My strategy was simple enough: go out slowly and don’t let anyone pass you. This was easy enough because of the ice. As soon as we got to 2K, almost all of the runners stayed on the 12 inch wide pathway that our feet trenched through the roads. Basically, for the rest of the race, it was a game of “Follow the Leader”. If you wanted to pass people, you either had to run on the gravel shoulder which was covered in wet, slushy snow so that your feet sunk or run on the icy roads and hope you don’t slip. I divided my time evenly between the runner-made path and the snow-covered shoulder.
Once we started to climb the hills (from 2K to 9K), I was able to pass people. I was more concerned about getting ahead of the women and I had no idea where I was in placing. As long as none of them got ahead of me, I felt I’d be in a good position. I chased down (or “up” for this route) all that I could; one gal was far enough ahead that I could close the gap, but I needed a few more kilometres to pass her.
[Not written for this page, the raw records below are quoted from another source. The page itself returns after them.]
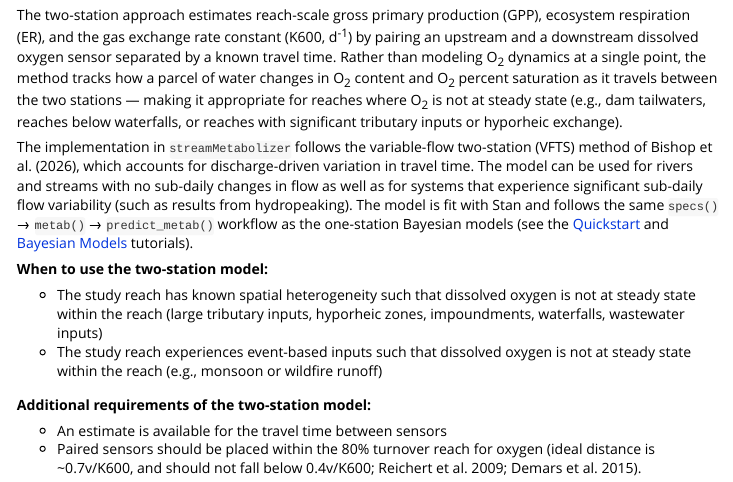
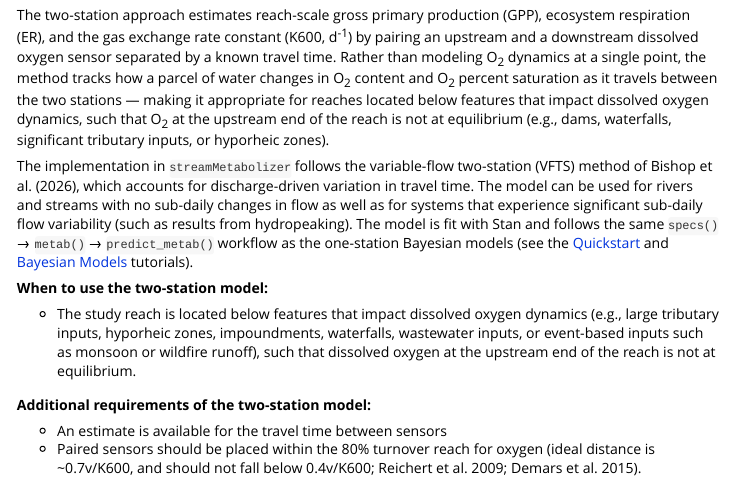
Before and after one commit to DOI-USGS/streamMetabolizer, an R Markdown document (vignettes/two_station.Rmd): the page in a window 1100 px wide, from 210 px down. Rendered offline with R 4.5, knitr and Pandoc, with nearby package versions; some code elsewhere in the file could not run offline; common packages that the code uses without loading them are loaded.

Commit message:
Clarify when the two-station model applies in the vignettes.

```diff
--- a/vignettes/two_station.Rmd
+++ b/vignettes/two_station.Rmd
@@ -21,10 +21,10 @@ The two-station approach estimates reach-scale gross primary production
 d^-1^) by pairing an upstream and a downstream dissolved oxygen sensor separated by a known
 travel time. Rather than modeling O~2~ dynamics at a single point, the
 method tracks how a parcel of water changes in O~2~ content and O~2~ percent
-saturation as it travels between the two stations — making it appropriate for reaches
-where O~2~ is not at steady state (e.g., dam
-tailwaters, reaches below waterfalls, or reaches with significant tributary inputs
-or hyporheic exchange).
+saturation as it travels between the two stations — making it appropriate for
+reaches located below features that impact dissolved oxygen dynamics, such that
+O~2~ at the upstream end of the reach is not at equilibrium (e.g., dams,
+waterfalls, significant tributary inputs, or hyporheic zones).
 
 The implementation in `streamMetabolizer` follows the variable-flow
 two-station (VFTS) method of Bishop et al. (2026), which accounts for
@@ -37,11 +37,10 @@ workflow as the one-station Bayesian models (see the [Quickstart](get_started.ht
 
 **When to use the two-station model:**
 
-- The study reach has known spatial heterogeneity such that dissolved oxygen
-  is not at steady state within the reach (large tributary inputs, hyporheic zones,
-  impoundments, waterfalls, wastewater inputs)
-- The study reach experiences event-based inputs such that dissolved oxygen
-  is not at steady state within the reach (e.g., monsoon or wildfire runoff)
+- The study reach is located below features that impact dissolved oxygen dynamics
+  (e.g., large tributary inputs, hyporheic zones, impoundments, waterfalls,
+  wastewater inputs, or event-based inputs such as monsoon or wildfire runoff),
+  such that dissolved oxygen at the upstream end of the reach is not at equilibrium.
 
 **Additional requirements of the two-station model:**
 
```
I was glad that I didn’t have to chase down the guy from the Matrix who was at the Chilly Willy; his coat would have been impossible to run around here. Instead, though, I had to follow some guy who had his own gap to narrow – the one between his shirts and tights. I noticed him around the 5K mark and, as I got nearer, I wondered how he could possibly run wearing tights in which the waist was wrapped halfway down his butt. Yes, I saw his crack! Seriously! Now, even on the best butts, that just isn’t a good view. If nothing else, this drove me to pull away from the ladies behind me and move ahead of him and, once ahead, I ran further and further away.
At 9K, I heard the engine coming from behind me: the grader. It had to be the same grader that did a U-turn on a country road at the 6K mark, realizing that there was no way he could safely plow the roads. By 9k, the ice was becoming slush from the rain, and the grader was in a hurry to go somewhere. Once it passed me, I felt compelled to run after it. Fortunately, the course was downhill at that point so I was exhaling much more than the gas fumes I was breathing in for the last mile.
I crossed the finish line, feet soaked (my shoes are still drying out, a day and a half later) in a time of 50:10. Knowing what the elevation was like, I thought I’d finish in 46 to 47 minutes to account for the hills. However, Shawn did finish in that time-frame – and he was shooting for 43 minutes. Hubby finished in 1:06. Really, our times were irrelevant.
What did matter, though, was placing. I finished 2nd in my age group (40 to 49), earning a nice little gift card to “Feet In Motion” in Georgetown. I can’t wait to check the store out for foam rollers, sticks and other “must haves” to get through winter running. Once again, Shawn finished fourth in his.
The course was one of the toughest courses that I’ve ever run. Conditions were harsh – frozen roads, slushy shoulders and cold, wet rain – and the hils were brutal. Would I run it again? Absolutely! Now I know what to expect so I can better prep for the hills. Besides, this year’s time is only good for this one event; I can’t compare it to any others. So, I need to put another 10.8k on the books and watch, hopefully, for new course PB next year.